The last two times we went to a movie theater we were the only ones viewing the show we saw. It was a little weird, but at least we could talk during the movie without bothering anyone.
Last Friday we had a different experience when we went to see Steven Spielberg’s “Lincoln.” There were a few empty seats, but not many. It was only 3:50 in the afternoon, but a lot of people wanted to see that movie.
We both thought that “Lincoln” was fantastic. Daniel Day-Lewis portrays Abraham Lincoln so convincingly that I felt in my heart that I was watching the real president. And, I was surprised at how good Sally Field was as Mary Todd Lincoln. Her performance was also extraordinary.
The credits are filled with names you’ll recognize, and all of them were well cast. The writing was excellent – largely based on accounts from the era, I’m sure – and it was a beautifully photographed movie, even in the scenes where the subject matter was somewhat gruesome. I’d be surprised if the movie “Lincoln” didn’t receive a dozen Oscar nominations.
Both of us have had a growing interest in Abraham Lincoln for some time. We visited the new museum and library in Springfield a few years ago, and plan to return soon. We’ve watched the Ken Burns documentary on the Civil War several times, and Lincoln is obviously a major character in that. In addition, I just finished a book of anecdotes about Lincoln, written, I think, around the turn of the last century. The stories are by people who knew him, or had relatives who had interacted with him. I felt that I got to know Lincoln a little better through that book
Abe Lincoln was an odd (he even said so) and remarkable man. He had great humility, great knowledge, and great wisdom. He came to office at a very difficult time in our nation’s history, and knew the challenges would be great, but never turned his back on them, or blamed others for his failures.
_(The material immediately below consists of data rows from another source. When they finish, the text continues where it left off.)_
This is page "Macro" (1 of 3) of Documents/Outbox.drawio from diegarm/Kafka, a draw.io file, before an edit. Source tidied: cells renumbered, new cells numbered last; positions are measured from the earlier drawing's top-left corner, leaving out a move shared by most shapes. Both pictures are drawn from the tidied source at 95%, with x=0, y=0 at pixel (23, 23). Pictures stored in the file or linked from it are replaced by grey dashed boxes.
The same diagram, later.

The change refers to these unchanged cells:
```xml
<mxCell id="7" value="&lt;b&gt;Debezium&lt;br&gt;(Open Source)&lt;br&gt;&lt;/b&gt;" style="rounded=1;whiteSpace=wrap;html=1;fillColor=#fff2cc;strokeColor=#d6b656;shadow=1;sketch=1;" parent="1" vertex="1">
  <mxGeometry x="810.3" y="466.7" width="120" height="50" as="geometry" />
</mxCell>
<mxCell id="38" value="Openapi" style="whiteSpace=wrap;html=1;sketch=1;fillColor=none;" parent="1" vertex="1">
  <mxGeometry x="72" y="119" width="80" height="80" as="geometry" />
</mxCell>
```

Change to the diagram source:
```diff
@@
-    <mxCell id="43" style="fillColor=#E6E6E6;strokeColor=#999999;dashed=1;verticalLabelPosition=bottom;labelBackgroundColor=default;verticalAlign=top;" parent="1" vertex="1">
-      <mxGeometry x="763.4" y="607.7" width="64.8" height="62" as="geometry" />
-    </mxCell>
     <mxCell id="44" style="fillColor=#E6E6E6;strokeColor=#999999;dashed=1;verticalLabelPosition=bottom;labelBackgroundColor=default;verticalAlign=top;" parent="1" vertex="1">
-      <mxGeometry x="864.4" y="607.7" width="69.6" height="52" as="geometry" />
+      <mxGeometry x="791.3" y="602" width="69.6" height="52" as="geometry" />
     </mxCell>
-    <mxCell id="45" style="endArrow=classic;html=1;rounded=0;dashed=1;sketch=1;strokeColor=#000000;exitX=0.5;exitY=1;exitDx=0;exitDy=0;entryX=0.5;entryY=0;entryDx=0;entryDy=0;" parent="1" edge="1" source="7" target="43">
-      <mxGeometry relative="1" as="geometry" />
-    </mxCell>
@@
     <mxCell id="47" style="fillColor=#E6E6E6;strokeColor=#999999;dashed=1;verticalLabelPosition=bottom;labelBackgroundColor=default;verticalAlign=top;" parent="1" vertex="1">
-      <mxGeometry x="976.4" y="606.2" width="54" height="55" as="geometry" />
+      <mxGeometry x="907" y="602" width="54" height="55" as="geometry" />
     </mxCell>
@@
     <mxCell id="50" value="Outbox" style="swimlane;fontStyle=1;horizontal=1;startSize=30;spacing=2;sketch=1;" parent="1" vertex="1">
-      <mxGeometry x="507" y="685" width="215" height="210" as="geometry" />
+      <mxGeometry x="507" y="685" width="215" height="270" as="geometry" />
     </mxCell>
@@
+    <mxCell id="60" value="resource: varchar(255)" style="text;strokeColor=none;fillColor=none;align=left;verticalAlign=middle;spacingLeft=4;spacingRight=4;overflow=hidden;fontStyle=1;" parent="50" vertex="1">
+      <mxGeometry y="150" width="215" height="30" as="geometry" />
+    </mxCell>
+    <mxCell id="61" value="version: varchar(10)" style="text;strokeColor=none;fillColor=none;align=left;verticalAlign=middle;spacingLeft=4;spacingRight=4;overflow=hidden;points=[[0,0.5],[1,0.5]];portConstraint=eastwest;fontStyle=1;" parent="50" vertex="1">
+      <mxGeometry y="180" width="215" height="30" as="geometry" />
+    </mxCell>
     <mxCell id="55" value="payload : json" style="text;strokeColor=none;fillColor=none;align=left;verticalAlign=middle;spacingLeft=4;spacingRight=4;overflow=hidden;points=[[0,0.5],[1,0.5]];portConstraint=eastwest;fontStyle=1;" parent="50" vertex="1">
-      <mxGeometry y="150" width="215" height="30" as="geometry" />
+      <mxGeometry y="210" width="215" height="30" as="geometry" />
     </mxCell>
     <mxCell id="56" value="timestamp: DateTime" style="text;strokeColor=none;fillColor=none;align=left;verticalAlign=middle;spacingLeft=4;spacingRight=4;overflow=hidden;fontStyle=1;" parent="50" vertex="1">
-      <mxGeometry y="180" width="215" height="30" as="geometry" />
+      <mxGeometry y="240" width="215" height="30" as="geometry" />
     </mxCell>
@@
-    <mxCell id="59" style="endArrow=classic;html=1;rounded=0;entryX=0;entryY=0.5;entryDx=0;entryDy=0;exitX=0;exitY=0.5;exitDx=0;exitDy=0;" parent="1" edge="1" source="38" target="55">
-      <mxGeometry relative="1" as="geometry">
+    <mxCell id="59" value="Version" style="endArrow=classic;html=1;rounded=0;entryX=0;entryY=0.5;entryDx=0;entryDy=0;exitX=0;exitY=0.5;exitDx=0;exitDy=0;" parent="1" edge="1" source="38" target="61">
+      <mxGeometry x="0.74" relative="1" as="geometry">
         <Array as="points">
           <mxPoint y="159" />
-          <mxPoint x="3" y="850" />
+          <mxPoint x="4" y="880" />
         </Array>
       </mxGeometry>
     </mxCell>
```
I encourage anyone with an interest in American history to see “Lincoln.” If you’re like me, you’ll gain more respect for Abraham Lincoln, you’ll better understand the times in which he faced his challenges, and the tragedy of his death will become personal to you.
Times have changed in so many ways. Our country is facing a lot of challenges now, and it’s not fair to compare our current president, or any other president, to Lincoln. It would be something, though, to once again have someone with the unique experience and abilities that Abe brought to that office, along with his moral core and clear vision. Whether the modern day electoral process will allow that remains to be seen. For now, we can emulate President Lincoln in our own lives to the extent that we are able. Living each day with kindness, humility, and humor would be a good start.